Dear Mom and Dad,
I was driving to work this morning and caught a bit of “The Herd with Colin Cowherd” on ESPN radio.
Usually, he chats about things like the NBA Draft, flaws in Major League Baseball, or why warm weather cities won’t have loyal fans.
But this morning he started ranting about over-parenting.
He talked about how modern parents are obsessed about being there for their kids. They want to do everything, go everywhere with their kids. They feel guilty about going on business trips, like they’re going to miss something important or impactful.
I agree with him: parents today don’t want to mess up. But “messing up” may not be as bad as they think.
You both worked full-time jobs. You had four kids to raise. You didn’t have time to take us to basketball practice or soccer games. You did the best you could, and that’s all any kid could ask for, really.
And now, in hindsight, I actually appreciate the fact that you weren’t always there for me.
I know that sounds weird to say. But think about this: I caught the bus in second grade, mastering the public transportation system by age 8. As a latch-key kid, I figured out how to bake sugar cookies in a toaster oven and make grilled cheese sandwiches — and I was still in grade school.
I had to figure things out on my own. If I missed a bus stop, I had to learn to stay calm, ring the bell, find my way back. If I broke something, I had to fix it. And if I was left with a choice, I had to make my own decision — and live with the consequences of it.
I know you would have wanted to be there, to help me navigate life. But because of that freedom — OK, it was more like throwing me in the deep end of the pool and telling me to swim — I gained confidence in myself, I became self-reliant, and I learned to be creative.
There was a study done awhile back that showed kids who got fewer presents turned out to be more creative. That made me laugh, remembering how we’d play in empty refrigerator boxes stuffed with styrofoam peanuts. Seriously, those were good times!
It’s easy to blame our parents for the things that go wrong in our lives. And I could sit here and whine about how you weren’t around growing up. You rarely came to my volleyball matches, you never taught me how to ride a bike or swim, you were never around.
But that’s not fair.
You guys were great parents. You provided for us, you pointed us in the right direction, you doled out advice (some of which you don’t take yourself, but that’s another blog), and you were our biggest fans, even from a distance.

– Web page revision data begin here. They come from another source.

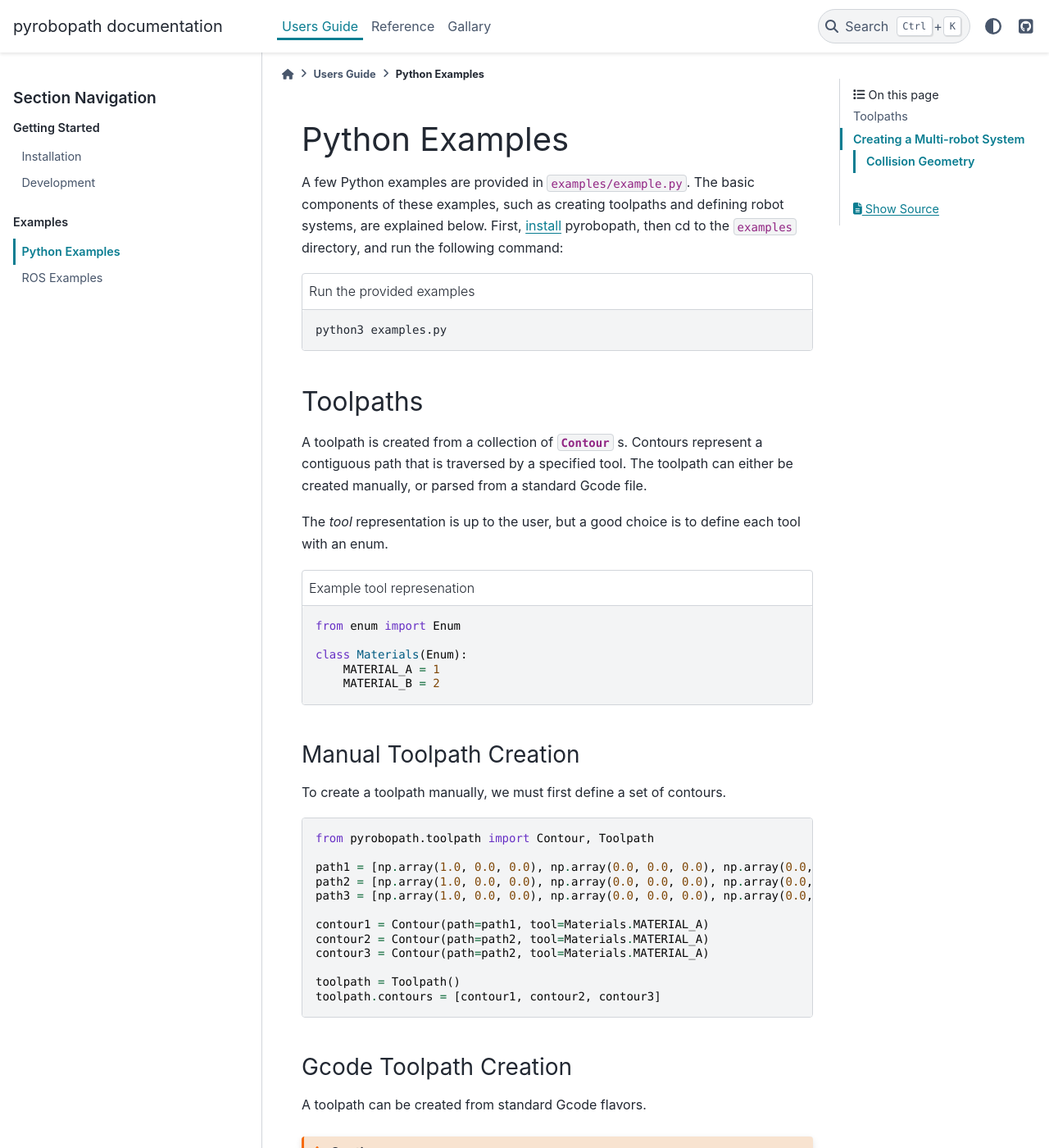
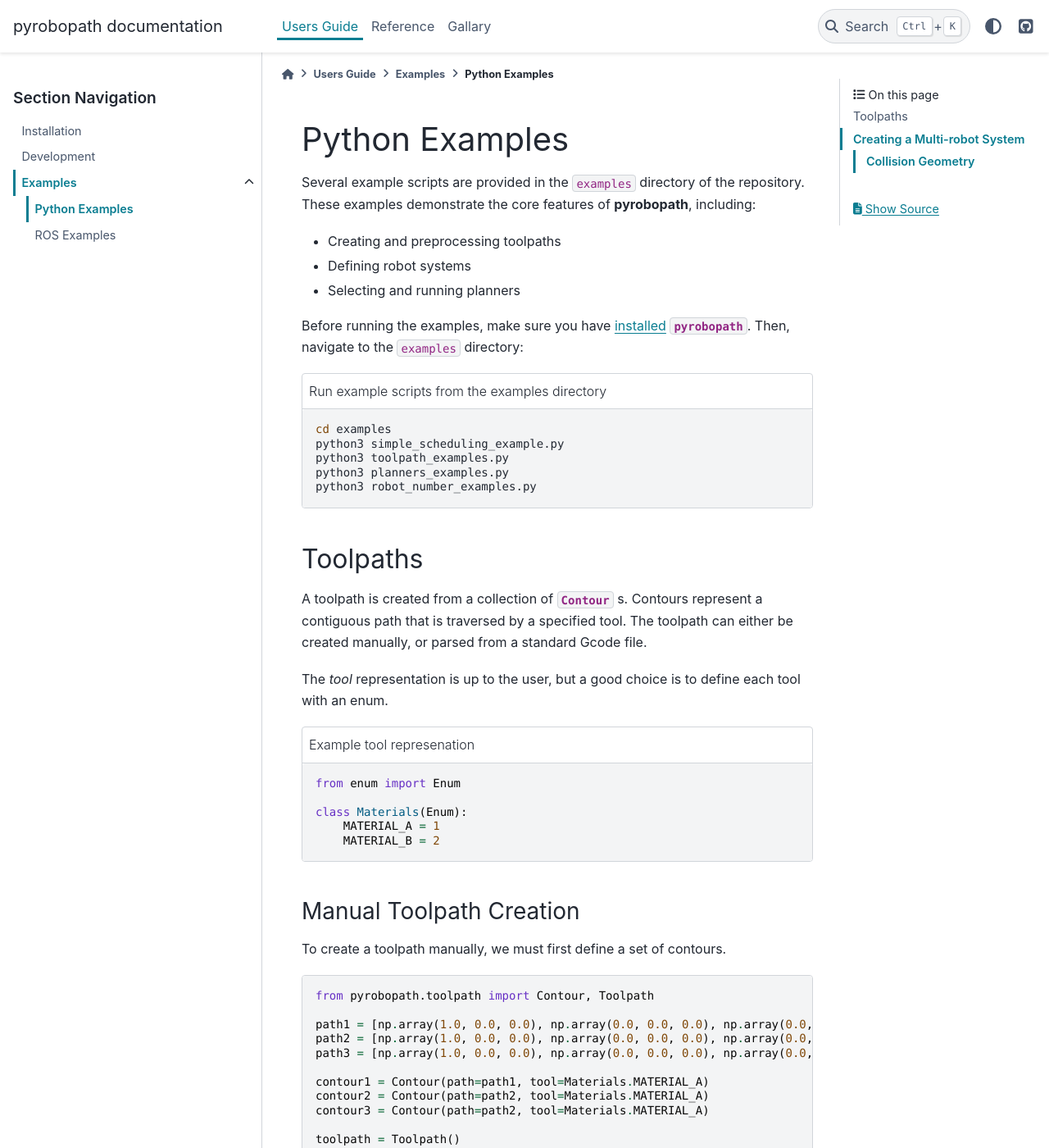
Before and after one commit to alexarbogast/pyrobopath, a Sphinx documentation site: the page built from docs/users/examples/python_examples.rst, in a window 1280 px wide and 1400 px high. Shown: the whole window at 82% size. Built offline with Sphinx 7.4.7 and the PyData theme 0.15.4, drawn with Linux system fonts in a browser that asks for light colours; the version number could not be read and is left out; some of the changed text lies outside the part shown.

Commit message:
add sphinx-design and fix examples (docs)

```diff
--- a/docs/conf.py
+++ b/docs/conf.py
@@ -48,6 +48,7 @@ extensions = [
     "sphinx.ext.intersphinx",
     "sphinx.ext.napoleon",
     "sphinx_copybutton",
+    "sphinx_design",
 ]
 
 # Add any paths that contain templates here, relative to this directory.
--- a/docs/users/examples/python_examples.rst
+++ b/docs/users/examples/python_examples.rst
@@ -1,18 +1,28 @@
 .. _python_examples:
 
-===============
 Python Examples
 ===============
 
-A few Python examples are provided in :file:`examples/example.py`. The basic
-components of these examples, such as creating toolpaths and defining robot
-systems, are explained below. First, :ref:`install <installation>` pyrobopath,
-then cd to the :file:`examples` directory, and run the following command:
+Several example scripts are provided in the :file:`examples` directory of the
+repository. These examples demonstrate the core features of **pyrobopath**,
+including:
+
+- Creating and preprocessing toolpaths
+- Defining robot systems
+- Selecting and running planners
+
+Before running the examples, make sure you have :ref:`installed <installation>`
+:mod:`pyrobopath`. Then, navigate to the :file:`examples` directory:
 
 .. code-block:: sh
-  :caption: Run the provided examples
+  :caption: Run example scripts from the examples directory
 
-  python3 examples.py
+  cd examples
+  python3 simple_scheduling_example.py
+  python3 toolpath_examples.py
+  python3 planners_examples.py
+  python3 robot_number_examples.py
+
 
 Toolpaths
 ---------
--- a/docs/users/examples/ros_examples.rst
+++ b/docs/users/examples/ros_examples.rst
@@ -1,6 +1,5 @@
 .. _ros_examples:
 
-============
 ROS Examples
 ============
 
--- a/pyproject.toml
+++ b/pyproject.toml
@@ -45,6 +45,7 @@ docs = [
   "sphinx>=3.1",
   "pydata-sphinx-theme",
   "sphinx-copybutton",
+  "sphinx-design",
 ]
 
 [project.urls]
```
Also changed, not shown: other parts of docs/users/examples/python_examples.rst (+1 -1 lines), docs/index.rst (+7 -4 lines), docs/users/examples/index.rst (added, +11 -0 lines), docs/users/index.rst (+17 -8 lines).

So I’m not upset that you worked more than most parents and didn’t make me home lunch every day. You helped me become the person I am today, flawed and somewhat neurotic but happy nonetheless.